Looking to defray the cost of the new iPhone 4S by getting some money for your old iPhone, Android phone, or BlackBerry? Well, you could try selling it on eBay or Craigslist, but more and more people are picking an easier route: companies and stores that exchange your old electronics for cash or credit.
Going the trade-in way means avoiding the hassle of finding a buyer for your old smartphone—but it also involves taking a leap of faith, given that you’ll have to wait days or even weeks after sending off your handset before you see a dime.
Don’t pack up your iPhone or Android device and send it off to a bunch of strangers without taking a gander at these five tips, starting with…
1. Shop around

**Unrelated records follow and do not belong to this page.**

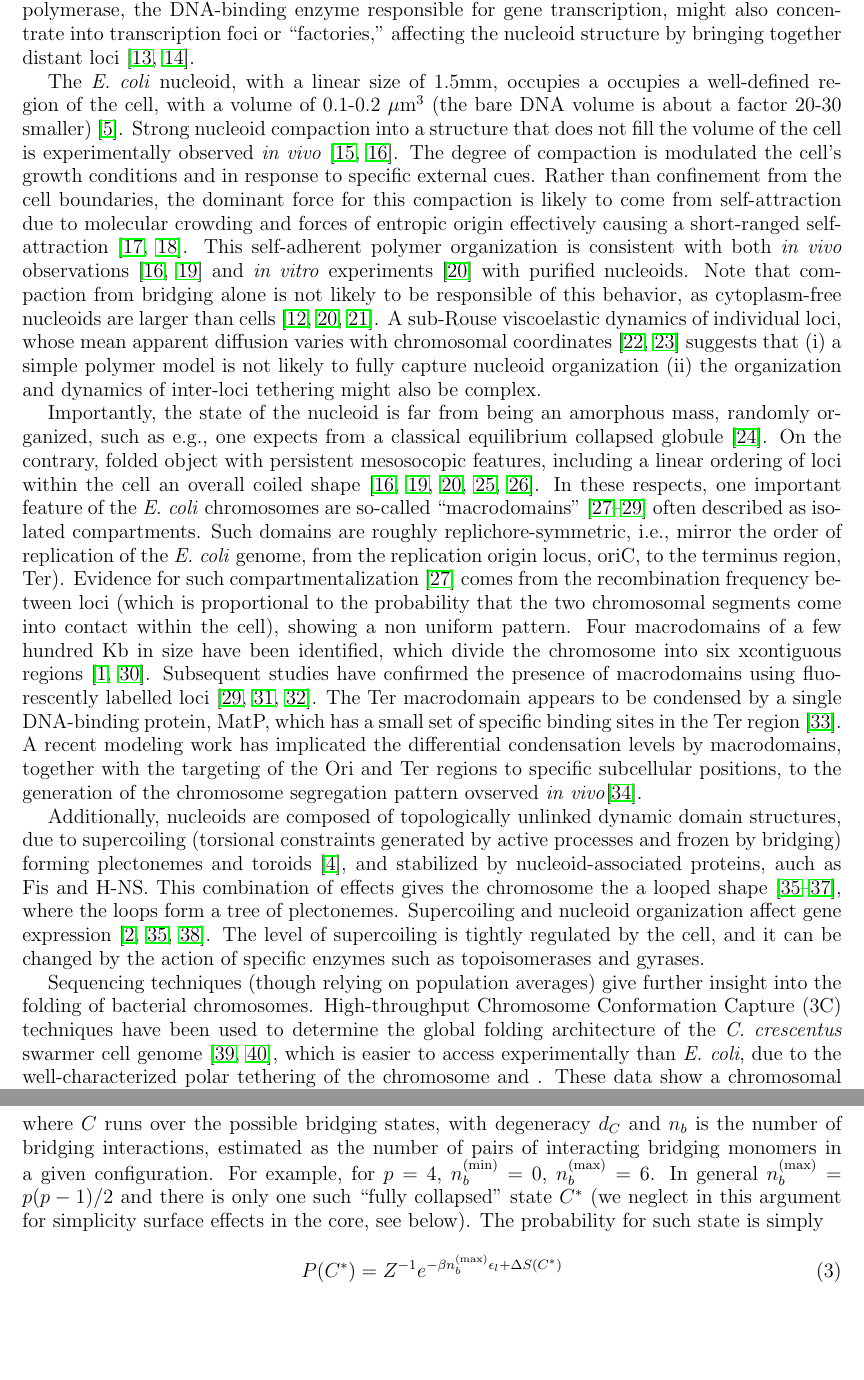
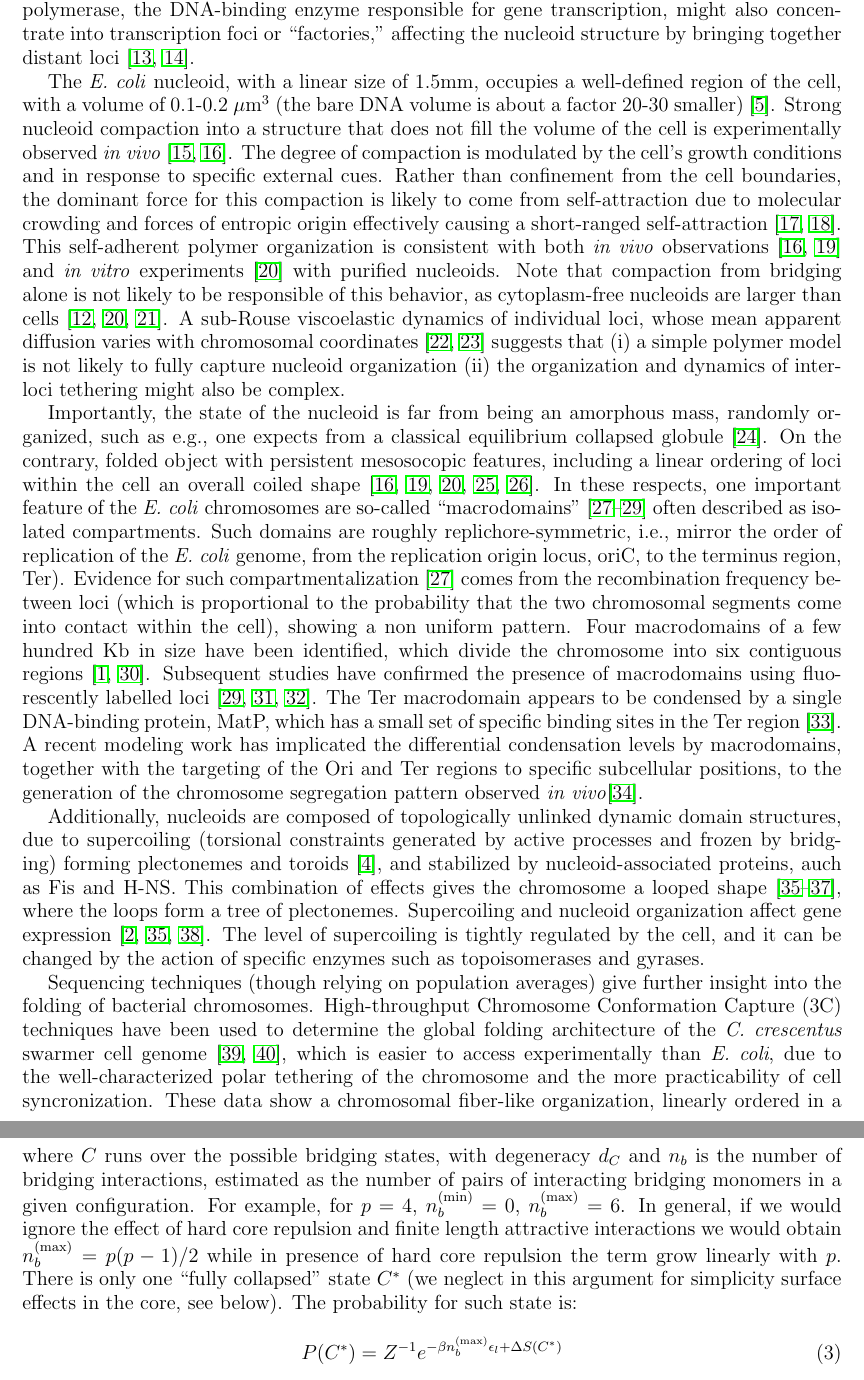
Before and after one commit to scovit/crosslink, a LaTeX paper (articolo/BridgingCollapse0.2.tex): two parts of pages 2 and 7 of 12, joined at a grey line, cut so that both start at the same text, the shorter picture padded with empty space. Compiled offline with pdfLaTeX.

Commit message:
First little corrections to the article

```diff
--- a/articolo/BridgingCollapse0.2.tex
+++ b/articolo/BridgingCollapse0.2.tex
@@ -135,12 +134,12 @@ distant loci~\cite{JC06,GHH+05}.
 
 %%%% COMPACTION FROM OSMOTIC COLLAPSE
 The \emph{E.~coli} nucleoid, with a linear size of $1.5$mm, occupies a
-occupies a well-defined region of the cell, with a volume of 0.1-0.2
+well-defined region of the cell, with a volume of 0.1-0.2
 $\mu$m$^3$ (the bare DNA volume is about a factor 20-30
 smaller)~\cite{Stavans2006}.  Strong nucleoid compaction into a
 structure that does not fill the volume of the cell is experimentally
 observed \emph{in vivo}~\cite{Zim06b-a,HadizadehYazdi2012}. %
-The degree of compaction is modulated the cell's growth conditions and
+The degree of compaction is modulated by the cell's growth conditions and
 in response to specific external cues.  Rather than confinement from
 the cell boundaries, the dominant force for this compaction is likely
 to come from self-attraction due to molecular crowding and forces of
@@ -181,7 +180,7 @@ the two chromosomal segments come into contact within the cell),
 showing a non uniform pattern.
 %
 Four macrodomains of a few hundred Kb in size have been identified,
-which divide the chromosome into six xcontiguous
+which divide the chromosome into six contiguous
 regions~\cite{Dame2011,Benza2012}.  Subsequent studies have confirmed
 the presence of macrodomains using fluorescently labelled
 loci~\cite{EMB08,EB06,LMB+05}. The Ter macrodomain appears to be
@@ -192,7 +191,7 @@ of specific binding sites in the Ter region~\cite{Mercier2008}.
 A recent modeling work has implicated the differential condensation
 levels by macrodomains, together with the targeting of the Ori and Ter
 regions to specific subcellular positions, to the generation of the
-chromosome segregation pattern ovserved \emph{in
+chromosome segregation pattern observed \emph{in
   vivo}\cite{Junier2013}.
 
 %%% SUPERCOILING -> BRANCHING  menzionato ma poi trascurato
@@ -201,7 +200,7 @@ domain structures, due to supercoiling (torsional constraints
 generated by active processes and frozen by bridging) forming
 plectonemes and toroids~\cite{Trun1998}, and stabilized by
 nucleoid-associated proteins, auch as Fis and H-NS. This combination
-of effects gives the chromosome the a looped
+of effects gives the chromosome a looped
 shape~\cite{Postow2004,Skoko2006,Kavenoff1976}, where the loops form a
 tree of plectonemes. Supercoiling and nucleoid organization affect
 gene expression~\cite{Breier2004,Postow2004,Dillon2010}.
@@ -218,7 +217,9 @@ High-throughput Chromosome Conformation Capture (3C) techniques have
 been used to determine the global folding architecture of the
 \emph{C.~crescentus} swarmer cell genome~\cite{Le2013,Umbarger2011},
 which is easier to access experimentally than \emph{E.~coli}, due to
-the well-characterized polar tethering of the chromosome and  .
+the well-characterized polar tethering of the chromosome and
+%
+the more practicability of cell syncronization.
 %
 These data show a chromosomal fiber-like organization, linearly
 ordered in a compressed ring-like fiber, and taking an eight shape
@@ -513,10 +521,14 @@ $d_C$
 and $n_b$ is the number of bridging interactions, estimated as the
 number of pairs of interacting bridging monomers in a given
 configuration. For example, for $p=4$, $n_b^{\mathrm{(min)}}=0$,
-$n_b^{\mathrm{(max)}}=6$. In general $n_b^{\mathrm{(max)}}=p(p-1)/2$
-and there is only one such ``fully collapsed'' state $C^*$ (we neglect in
+$n_b^{\mathrm{(max)}}=6$. In general, if we would ignore the effect of
+hard core repulsion and finite length attractive interactions we would
+obtain $n_b^{\mathrm{(max)}}=p(p-1)/2$ while in presence of hard core
+repulsion the term grow linearly with $p$.
+%
+There is only one ``fully collapsed'' state $C^*$ (we neglect in
 this argument for simplicity surface effects in the core, see
-below). The probability for such state is simply
+below). The probability for such state is:
 \begin{equation}
   \label{eq:prob_collapseZ}
   P(C^*) = Z^{-1}  e^{-\beta n_b^{\mathrm{(max)}} \epsilon_l + \Delta S(C^*)}
```
Also changed, not shown: articolo/BridgingCollapse0.2.tex (36 more changed lines).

Don’t just go with the first trade-in service you find on Google. After checking out just a few online trade-in sites, I found offers for a 16GB iPhone 4 in good condition ranging from about $150 to more than $260. Doing just a little extra legwork can really pay off.
2. Don’t forget the charger
The trade-in value for your phone will go up a notch if you include its original power cord—not a lot, mind you, but every little bit counts.
3. Wipe your phone before you hand it over
Some trade-in services promise that they’ll erase all the personal data on your phone as soon as they receive it, but don’t take their word for it. Make sure to wipe your phone’s memory completely before you drop it in the mail or hand it over to a clerk; here’s how to do it.
4. Read the fine print
So, you sent your phone in to a trade-in center, they looked it over, and they don’t agree with your judgement that it’s in “good” condition—and indeed, they may even decide that your old phone is worthless. What happens next?
Well, some trade-in companies will give you the chance to back out of the deal and ask for your phone back. Others, however, have more of a “sorry, you’re out of luck” policy—meaning that once you’ve sent them your phone, you’ll never get it back, even if they decide its value is zilch.
So, how can you make sure you’re dealing with one of the good guys? Simple: read the fine print, and make sure the trade-in company you’re considering will return your phone if you can’t agree on a price.
5. Go to the trade-in counter in person
If you’re really paranoid about falling victim to a disreputable trade-in company (and based on the number of horror stories I’ve heard, you’re probably not being paranoid), you might want to trade in your phone at an actual store rather than dropping it in the mail. That way, you can get an instant quote from a real person—and if you don’t like the quote, just take your phone back and leave.
Have more questions about phone trade-in services? Post ’em in the comments below.